Editorial Staff

  • Executive Editor/VP-Special Projects:
    Jeff Hall
  • Senior Editor
    Brian McCurdy
  • Circulation and Subscriptions
    Bonnie Shannon
  • Art Director:
    Alana Balboni
  • Editorial Correspondence

  • Jeff Hall, Executive Editor/VP-Special Projects, Podiatry Today
  • HMP Communications, 83 General Warren Blvd
    Suite 100, Malvern PA 19355
  • Telephone: (800) 237-7285, ext. 214
    Fax: (610) 560-0501
  • Email: jhall@hmpcommunications.com
  • April 2005 | Volume 18 - Issue 4
    By Jeff Hall, Executive Editor
    1,907 reads | 0 comments | 04/03/05
       Is objectivity much of a priority in studies of new medications? Granted, pharmaceutical companies have the wherewithal to support funding of these studies. Without that funding, some of the leading advances in new medications may not be possible. However, the companies also have a vested interest in the results of these studies and you have to wonder if that vested interest casts an imposing shadow at times on those doing the research.    One DPM says he has “rarely felt any pressure” in the research studies he has participated in over the years. He say ... continue reading
    By Bruce Werber, DPM
    7,844 reads | 0 comments | 04/03/05
       The prospect of converting medical records from paper to an electronic system can be quite a daunting challenge. Not only does it require learning new technology, it will likely require changes in existing processes and a collective mindset that is open and willing to embrace changes that can lead to improved efficiency for you and your staff. The difficulty is finding the correct system for your practice.    Electronic medical record (EMR) systems store and produce significant quantities of information. EMR technology has grown into a tremendous platform fo ... continue reading
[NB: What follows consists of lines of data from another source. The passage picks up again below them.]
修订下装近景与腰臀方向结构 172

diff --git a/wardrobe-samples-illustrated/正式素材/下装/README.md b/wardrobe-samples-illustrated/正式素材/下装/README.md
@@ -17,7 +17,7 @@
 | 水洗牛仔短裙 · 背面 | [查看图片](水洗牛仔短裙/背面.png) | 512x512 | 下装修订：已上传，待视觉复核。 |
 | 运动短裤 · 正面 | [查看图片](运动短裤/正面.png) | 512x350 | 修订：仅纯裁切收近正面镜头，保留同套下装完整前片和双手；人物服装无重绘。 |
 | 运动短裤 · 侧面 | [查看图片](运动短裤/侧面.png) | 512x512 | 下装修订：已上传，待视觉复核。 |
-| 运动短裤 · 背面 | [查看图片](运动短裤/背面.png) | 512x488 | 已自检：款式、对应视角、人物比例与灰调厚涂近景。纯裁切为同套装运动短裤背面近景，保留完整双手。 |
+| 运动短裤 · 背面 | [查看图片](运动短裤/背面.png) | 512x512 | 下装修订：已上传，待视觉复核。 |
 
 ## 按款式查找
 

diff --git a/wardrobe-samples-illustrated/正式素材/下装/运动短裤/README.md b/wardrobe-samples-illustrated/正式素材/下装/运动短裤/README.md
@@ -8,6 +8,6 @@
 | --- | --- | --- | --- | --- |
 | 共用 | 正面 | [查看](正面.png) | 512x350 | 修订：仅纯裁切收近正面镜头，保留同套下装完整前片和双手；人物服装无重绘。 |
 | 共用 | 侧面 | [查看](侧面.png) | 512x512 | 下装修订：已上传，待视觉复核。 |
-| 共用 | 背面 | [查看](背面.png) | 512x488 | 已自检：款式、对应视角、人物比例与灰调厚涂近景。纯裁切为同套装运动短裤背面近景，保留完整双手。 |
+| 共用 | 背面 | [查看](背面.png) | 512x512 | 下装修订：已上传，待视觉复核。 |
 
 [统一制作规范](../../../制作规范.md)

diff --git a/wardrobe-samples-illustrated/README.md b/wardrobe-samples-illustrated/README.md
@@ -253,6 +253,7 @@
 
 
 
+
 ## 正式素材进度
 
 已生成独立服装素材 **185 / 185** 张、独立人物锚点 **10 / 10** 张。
    By Bradley W. Bakotic, DPM, DO
    11,445 reads | 0 comments | 04/03/05
       During the course of a tightly scheduled office day, a 30-year-old female presents with a painful paronychia involving the lateral border of her right hallux. The painful nail border is acutely inflamed. The doctor temporarily defers a definitive chemical matrixectomy and opts to perform a “slant-back” procedure to remove the offending nail border.    The doctor adducts the patient’s foot ever so slightly to access the problematic portion of the affected nail unit more easily. While doing so, the clinician notices a tan/brown, slightly elevated papule ... continue reading